Another possibility is that a minor criminal player might have planned that the murder would lead to a gang war between the big two, thus leaving the field open for their rise. The detective in charge, DI Milligan seems to favour this theory for a time based on some gang graffiti found near the body.
An additional theory is that Carter’s private life, which is far from blameless, might have something to do with his demise. Mudding the waters somewhat is the attention that Carter’s attractive widow Monica is now getting from Colvin and others. Even DI Milligan seems over-interested in her looks and at risk of being distracted from the main game.
Laidlaw is a most interesting detective; a lone wolf type with a gift for finding out the truth and rubbing up his colleagues the wrong way. Not a team player and one who prefers riding around on a bus to sitting in the office. His open disrespect to his boss DI Milligan is jaw-dropping and only ultimate success will save him from another transfer you’d think.
We learn that he’s in his late thirties, still at the lowly rank of detective constable and physically a big man able to intimidate the less honest citizens of Glasgow. He has a rough, good-looking face, which misleads some into thinking he’s some kind of actor. His private life is a sea of troubles with his long-suffering wife carrying the burden of raising their three young children.
He is paired with a steady, middle-of-the-road character named DS Bob Lilley, whose brief is to babysit Laidlaw and try to keep him inside the tent (a reference to President Johnson). I thought there were shades here of another Scottish writer’s team of Holmes and Watson in this pairing. The brilliant but eccentric detective and his more mainstream sidekick.
On one level there was one obvious puzzle to solve, who murdered Carter? But the more subtle one is which writer contributed what to the text? In the blurb, we’re told that McIlvanney left half a hand-written manuscript for Laidlaw’s first case when he died. It was long-time admirer Rankin who finished the job. But was it a case of filling in the details already laid out or did more meat have to be put on the bones of the plot? Whatever the truth, the end result is a cracker of a read.

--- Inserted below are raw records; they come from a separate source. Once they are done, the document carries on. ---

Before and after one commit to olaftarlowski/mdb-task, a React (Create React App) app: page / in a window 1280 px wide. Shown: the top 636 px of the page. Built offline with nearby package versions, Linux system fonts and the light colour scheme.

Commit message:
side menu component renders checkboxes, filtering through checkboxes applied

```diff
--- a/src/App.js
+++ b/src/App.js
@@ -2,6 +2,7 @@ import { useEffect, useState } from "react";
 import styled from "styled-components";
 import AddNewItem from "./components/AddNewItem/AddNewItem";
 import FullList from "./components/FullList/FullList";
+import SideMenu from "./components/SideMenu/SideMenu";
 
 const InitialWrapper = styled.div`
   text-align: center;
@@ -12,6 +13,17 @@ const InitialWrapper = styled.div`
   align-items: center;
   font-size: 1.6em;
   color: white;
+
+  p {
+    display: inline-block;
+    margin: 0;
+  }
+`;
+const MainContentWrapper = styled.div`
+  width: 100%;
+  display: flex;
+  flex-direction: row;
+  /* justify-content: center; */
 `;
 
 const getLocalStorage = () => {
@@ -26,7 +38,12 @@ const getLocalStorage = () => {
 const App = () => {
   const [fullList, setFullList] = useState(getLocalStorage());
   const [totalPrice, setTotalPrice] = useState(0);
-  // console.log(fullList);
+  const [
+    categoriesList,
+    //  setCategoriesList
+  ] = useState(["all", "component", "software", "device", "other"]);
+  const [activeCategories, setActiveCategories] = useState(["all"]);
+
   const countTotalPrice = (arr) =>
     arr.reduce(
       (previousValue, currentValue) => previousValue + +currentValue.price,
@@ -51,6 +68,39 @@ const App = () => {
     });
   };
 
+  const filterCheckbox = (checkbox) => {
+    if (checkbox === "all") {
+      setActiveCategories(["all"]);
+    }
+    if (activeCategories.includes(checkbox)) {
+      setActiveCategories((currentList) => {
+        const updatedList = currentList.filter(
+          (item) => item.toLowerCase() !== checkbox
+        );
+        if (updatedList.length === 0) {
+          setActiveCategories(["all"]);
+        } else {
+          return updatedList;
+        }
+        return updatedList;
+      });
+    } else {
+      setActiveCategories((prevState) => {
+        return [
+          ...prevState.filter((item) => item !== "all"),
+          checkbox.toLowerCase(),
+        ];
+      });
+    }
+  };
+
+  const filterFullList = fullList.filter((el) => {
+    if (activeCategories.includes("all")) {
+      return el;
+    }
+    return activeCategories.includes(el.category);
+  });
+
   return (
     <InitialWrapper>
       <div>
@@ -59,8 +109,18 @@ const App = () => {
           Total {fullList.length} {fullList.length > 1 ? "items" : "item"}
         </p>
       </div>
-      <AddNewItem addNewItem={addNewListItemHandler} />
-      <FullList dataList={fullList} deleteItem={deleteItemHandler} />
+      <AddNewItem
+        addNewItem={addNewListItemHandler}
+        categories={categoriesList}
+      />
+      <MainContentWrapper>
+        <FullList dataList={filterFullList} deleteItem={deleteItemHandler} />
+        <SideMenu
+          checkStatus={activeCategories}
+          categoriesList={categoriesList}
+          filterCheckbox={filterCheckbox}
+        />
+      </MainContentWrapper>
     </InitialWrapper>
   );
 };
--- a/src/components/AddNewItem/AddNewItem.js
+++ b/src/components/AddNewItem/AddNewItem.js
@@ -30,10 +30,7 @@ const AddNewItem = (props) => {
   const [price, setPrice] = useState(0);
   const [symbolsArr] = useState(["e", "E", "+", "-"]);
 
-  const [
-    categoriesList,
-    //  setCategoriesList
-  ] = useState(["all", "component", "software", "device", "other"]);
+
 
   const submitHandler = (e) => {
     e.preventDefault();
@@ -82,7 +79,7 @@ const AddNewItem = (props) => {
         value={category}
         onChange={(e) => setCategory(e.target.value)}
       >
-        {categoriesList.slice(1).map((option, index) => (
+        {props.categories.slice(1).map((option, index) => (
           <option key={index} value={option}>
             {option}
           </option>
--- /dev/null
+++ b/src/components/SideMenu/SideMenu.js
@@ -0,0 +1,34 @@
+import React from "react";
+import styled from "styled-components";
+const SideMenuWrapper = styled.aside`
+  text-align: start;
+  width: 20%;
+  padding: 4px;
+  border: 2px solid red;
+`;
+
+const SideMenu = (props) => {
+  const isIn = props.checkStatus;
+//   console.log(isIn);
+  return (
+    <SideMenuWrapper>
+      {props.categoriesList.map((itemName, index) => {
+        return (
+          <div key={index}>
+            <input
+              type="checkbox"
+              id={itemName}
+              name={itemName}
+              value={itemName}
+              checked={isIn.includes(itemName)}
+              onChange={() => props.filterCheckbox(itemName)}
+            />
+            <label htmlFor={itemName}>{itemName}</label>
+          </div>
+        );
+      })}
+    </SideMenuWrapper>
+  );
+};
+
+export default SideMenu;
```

A highly recommended book of crime fiction with a clever plot, interesting characters and drama and humour mixed expertly.
William McIlvanney (1935-2015) attained a MA from Glasgow University then taught English. He was widely respected as “the godfather of tartan noir” and wrote several award winning books as well as two volumes of poetry. He wrote three Laidlaw novels.

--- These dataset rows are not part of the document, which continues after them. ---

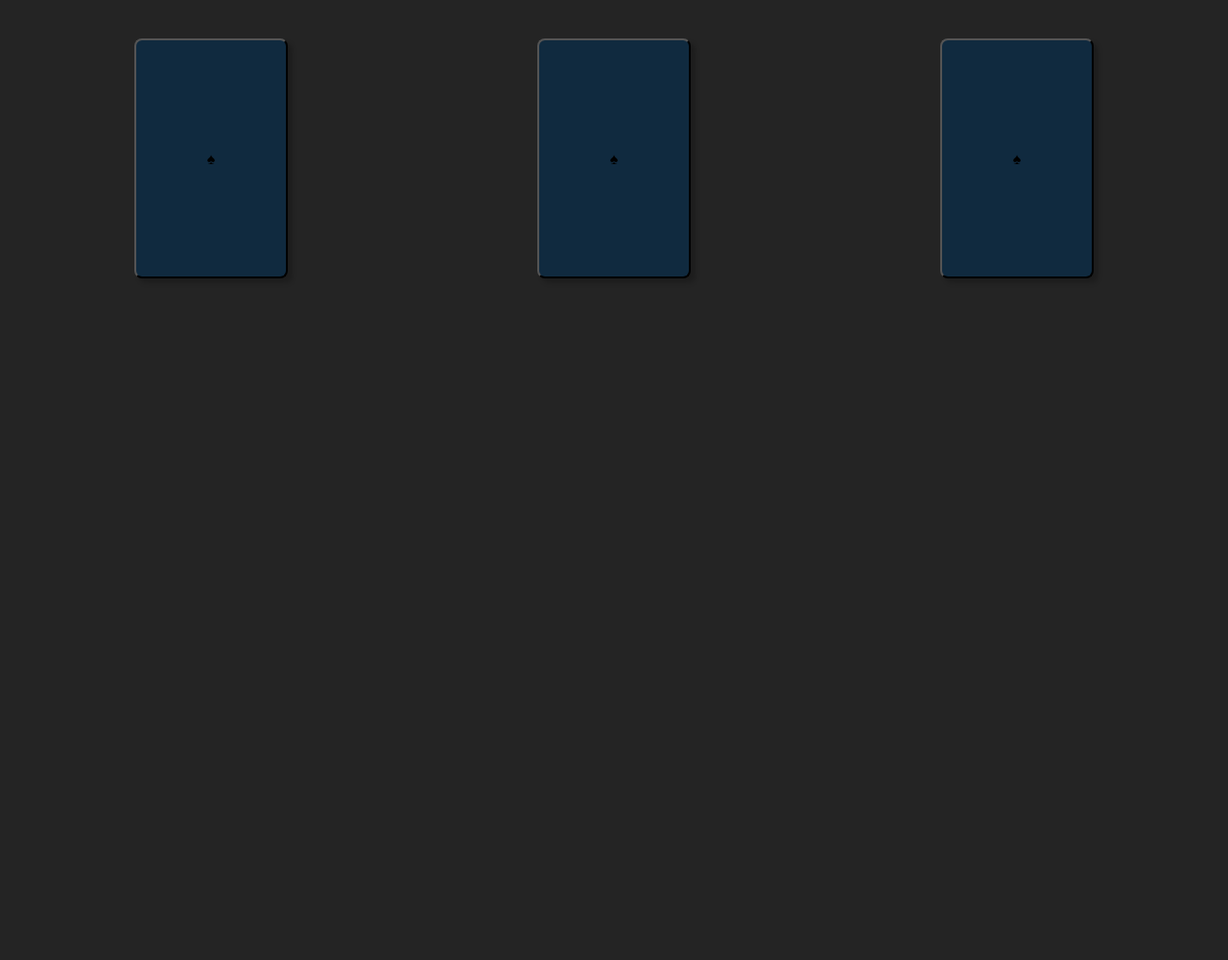
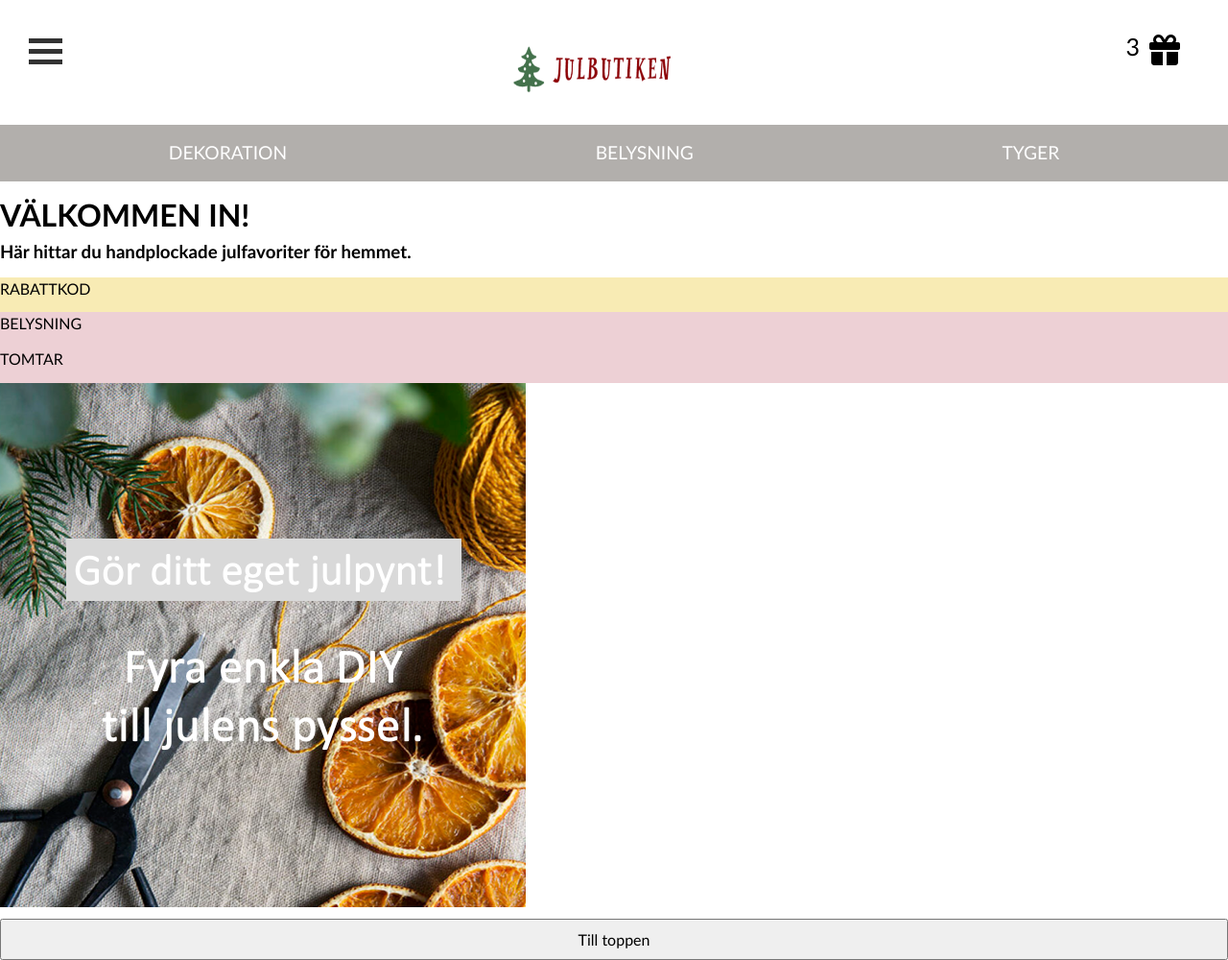
Before and after one commit to innoVeraz/christmas-shop, a website built with Vite: page index.html in a window 1280 px wide. Shown: the whole page at 96% size. Before the commit the page ends 800 px from the top, so only its background shows below. Built offline with nearby package versions, Linux system fonts and the light colour scheme.

Commit message:
first layout css and html

```diff
--- a/index.html
+++ b/index.html
@@ -1,22 +1,50 @@
 <!DOCTYPE html>
-<html lang="en"> <!-- TODO: glöm ej att byta språk här -->
+<html lang="se">
+
 <head>
   <meta charset="UTF-8" />
-    <link rel="icon" type="image/ico" href="/favicon.ico" />
+  <meta http-equiv="X-UA-Compatible" content="IE=edge" />
   <meta name="viewport" content="width=device-width, initial-scale=1.0" />
-    <title>Projekt</title>
+  <title>Veras julshop</title>
+  <link
+    href="https://fonts.googleapis.com/css2?family=Dancing+Script:wght@600&family=Patrick+Hand&family=Quicksand:wght@300;400;600&display=swap"
+    rel="stylesheet" />
+  <script src="https://kit.fontawesome.com/fef0a19249.js" crossorigin="anonymous"></script>
 </head>
+
 <body>
-    <main>
-      <div class="app" id="app"></div> <!-- TODO: går bra att radera -->
-      <!-- TODO: skriv din kod här, innan script-taggen -->
+
+  <nav class="main-nav">
+    <div class="hamburger-menu-icon">
+      <div class="bar1"></div>
+      <div class="bar2"></div>
+      <div class="bar3"></div>
+    </div>
+    <div class="logo">
+      <img src="src/style/shop-img/logo-picture.png" alt="" width="200" height="100">
+    </div>
+    <div>
+      <div class="gift-icon"><i class="fa-solid fa-gift fa-2xl"></i></div>
+    </div>
+  </nav>
+  <nav class="desktop-nav">
+    <a href="">DEKORATION</a>
+    <a href="">BELYSNING</a>
+    <a href="">TYGER</a>
+  </nav>
+
+  <main class="main-content">
+    <div class="welcome-text">
+      <h1>VÄLKOMMEN IN!</h1>
+      <h3>Här hittar du handplockade julfavoriter för hemmet.</h3>
+    </div>
+    <div class="rebate-box">RABATTKOD</div>
+    <div class="belysning">BELYSNING</div>
+    <div class="tomtar">TOMTAR</div>
+    <div><img class="pyssel" src="src/style/shop-img/pyssel-bild.png" alt="" width="" height=""></div>
+    <button class="to-the-top">Till toppen</button>
   </main>
+  <script type='module' src="src/script.js"></script>
+</body>
 
-    <!-- TODO
-    - Validera HTML (kopiera den renderade HTML-koden): https://validator.w3.org/#validate_by_input
-    - Kontrollera tillgänglighet: https://www.a11yproject.com/checklist/ & Chrome Lighthouse/Firefox Accessibility Tools
-    - Validera genererade CSS: https://jigsaw.w3.org/css-validator/#validate_by_input
-    -->
-    <script type="module" src="/src/main.ts"></script>
-  </body>
 </html>
--- a/src/exampleArray.ts
+++ /dev/null
@@ -1,7 +0,0 @@
-const exampleCards = [
-  'Spades Ace',
-  'Spades 2',
-  'Spades 3',
-];
-
-export default exampleCards;
--- a/src/main.ts
+++ /dev/null
@@ -1,39 +0,0 @@
-import './style/style.scss';
-
-// All kod härifrån och ner är bara ett exempel för att komma igång
-
-// I denna utils-fil har vi lagrat funktioner som ofta används, t.ex. en "blanda array"-funktion
-import { shuffle } from './utils';
-
-// I denna fil har vi lagrat vår "data", i detta exempel en ofullständig kortlek
-import exampleCardDeck from './exampleArray';
-
-// Blanda kortleken
-const myShuffledCardDeck = shuffle(exampleCardDeck);
-
-/**
- * Vänder upp/ner på det klickade kortet genom att toggla en CSS-klass.
- * @param this - Det HTML-element som har klickats på
- * @return {void}
- */
-function flipCard(this: HTMLElement): void {
-  if (this !== undefined) {
-    this.classList.toggle('visible');
-  }
-}
-
-// Printa kortleken
-let cardString = '';
-myShuffledCardDeck.forEach((card) => {
-  cardString += `
-    <button class="card">
-      <span class="front">♠</span>
-      <span class="back">${card}</span>
-    </button>`;
-});
-
-document.querySelector<HTMLDivElement>('#app')!.innerHTML = cardString;
-
-document.querySelectorAll('.card').forEach((card) => {
-  card.addEventListener('click', flipCard);
-});
--- /dev/null
+++ b/src/script.js
@@ -0,0 +1,5 @@
+import './style/style.scss';
+
+document.querySelector('.hamburger-menu-icon').addEventListener('click', function myFunction(x) {
+  x.currentTarget.classList.toggle('change');
+});
--- a/src/style/style.scss
+++ b/src/style/style.scss
@@ -1,64 +1,114 @@
-@use "utils/a11y"; // Om det inte funkar, byt @use mot @import
-@use "vendor/reset";
+@use 'utils/a11y'; // Om det inte funkar, byt @use mot @import
+@use 'vendor/reset';
 
-:root {
-  // TODO: Går bra att radera kod även här!
-  font-family: Inter, Avenir, Helvetica, Arial, sans-serif;
-  font-size: rem(16px);
-  line-height: 24px;
-  font-weight: 400;
-  color-scheme: light dark;
-  color: rgb(255 255 255 / 87%);
-  background-color: #242424;
-  font-synthesis: none;
-  text-rendering: optimizelegibility;
-  -webkit-font-smoothing: antialiased;
-  -moz-osx-font-smoothing: grayscale;
-  text-size-adjust: 100%;
+$mobile-breakpoint: 480px;
+
+body {
+  font-family: 'Gill Sans', 'Gill Sans MT', Calibri, 'Trebuchet MS', sans-serif;
+}
+.hamburger-menu-icon {
+  min-height: 50px;
+  padding-top: 10px;
+  display: inline-block;
+  cursor: pointer;
 }
 
-// TODO: Radera mig! Jag är bara ett exempel.
-main {
-  padding: 20px;
+.main-nav {
+  background-color: white;
+  position: fixed;
+  display: flex;
+  top: 0;
+  left: 0;
+  right: 0;
+  justify-content: space-between;
+  padding-top: 30px;
+  padding-left: 30px;
+  padding-right: 50px;
+  border-bottom: 1px solid black;
 }
 
-.app {
-  margin-block: 20px;
+.logo {
+  margin-left: 20px;
+}
+
+.desktop-nav {
   display: flex;
-  gap: 20px;
+  position: fixed;
+  top: 0;
+  left: 0;
+  right: 0;
+  background-color: rgb(178, 175, 172);
   justify-content: space-around;
+  top: 130px;
+  padding: 15px;
+}
 
-  .card {
-    $card-size: 250px;
+a:hover {
+  color: rgb(169, 167, 167);
+}
 
-    width: 0.6413 * $card-size;
-    height: $card-size;
-    cursor: pointer;
-    background: #102a3f;
-    border-radius: 8px;
-    display: flex;
-    font-weight: bold;
-    align-items: center;
-    justify-content: space-around;
-    text-align: center;
-    box-shadow: 5px 5px 5px rgb(0 0 0 / 20%);
+a {
+  font-size: 1.2rem;
+  text-decoration: none;
+  color: white;
+}
 
-    .front {
-      font-size: rem(50px);
-    }
+main {
+  display: flex;
+  height: 100vh;
+  margin-top: 200px;
+}
 
-    .back {
-      display: none;
-    }
+.main-content {
+  display: grid;
+}
 
-    &.visible {
-      .front {
-        display: none;
-      }
+.gift-icon::before {
+  content: '3';
+  margin-right: 10px;
+  font-size: 25px;
+}
 
-      .back {
-        display: block;
-      }
-    }
+.welcome-text {
+}
+
+.rebate-box {
+  background-color: rgb(248, 235, 180);
+}
+
+.belysning,
+.tomtar {
+  background-color: rgb(237, 208, 213);
+}
+.pyssel {
+}
+
+.to-the-top::after {
+}
+
+.bar1,
+.bar2,
+.bar3 {
+  width: 35px;
+  height: 5px;
+  background-color: #333;
+  margin-bottom: 6px;
+  transition: 0.4s;
+}
+
+.change .bar1 {
+  transform: translate(0, 11px) rotate(-45deg);
+}
+
+.change .bar2 {
+  opacity: 0;
+}
+
+.change .bar3 {
+  transform: translate(0, -11px) rotate(45deg);
+}
+
+@media screen and (min-width: $mobile-breakpoint) {
+  .desktop-nav {
   }
 }
```
Also changed, not shown: src/pseudokod/1-mobil-home.md (added, +15 -0 lines), src/pseudokod/2-mobil-shopping-cart.md (added), src/pseudokod/3-mobil-chechout-form.md (added), src/style/Layout-ideas/Layout-home-mobil.png (added), src/style/shop-img/logo-picture.png (added), src/style/shop-img/pyssel-bild.png (added), src/style/shop-img/shopping-bag-icon.png (added), src/style/shop-img/tomte-vit-1.png (added), src/style/shop-img/tomte-vit-2.png (added), src/style/shop-img/tomte-vit-3.png (added), src/style/style.css (added), 1 other file. Lines whose indentation alone changed are shown as unchanged.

Ian Rankin was born in 1960 and has written over twenty Rebus novels. He was awarded the Cartier Diamond Dagger for life-time achievement in crime writing in 2005 and has been granted several honorary doctorates from UK universities. He lives in Edinburg.
The Dark Remains
by William McIlvanney and Ian Rankin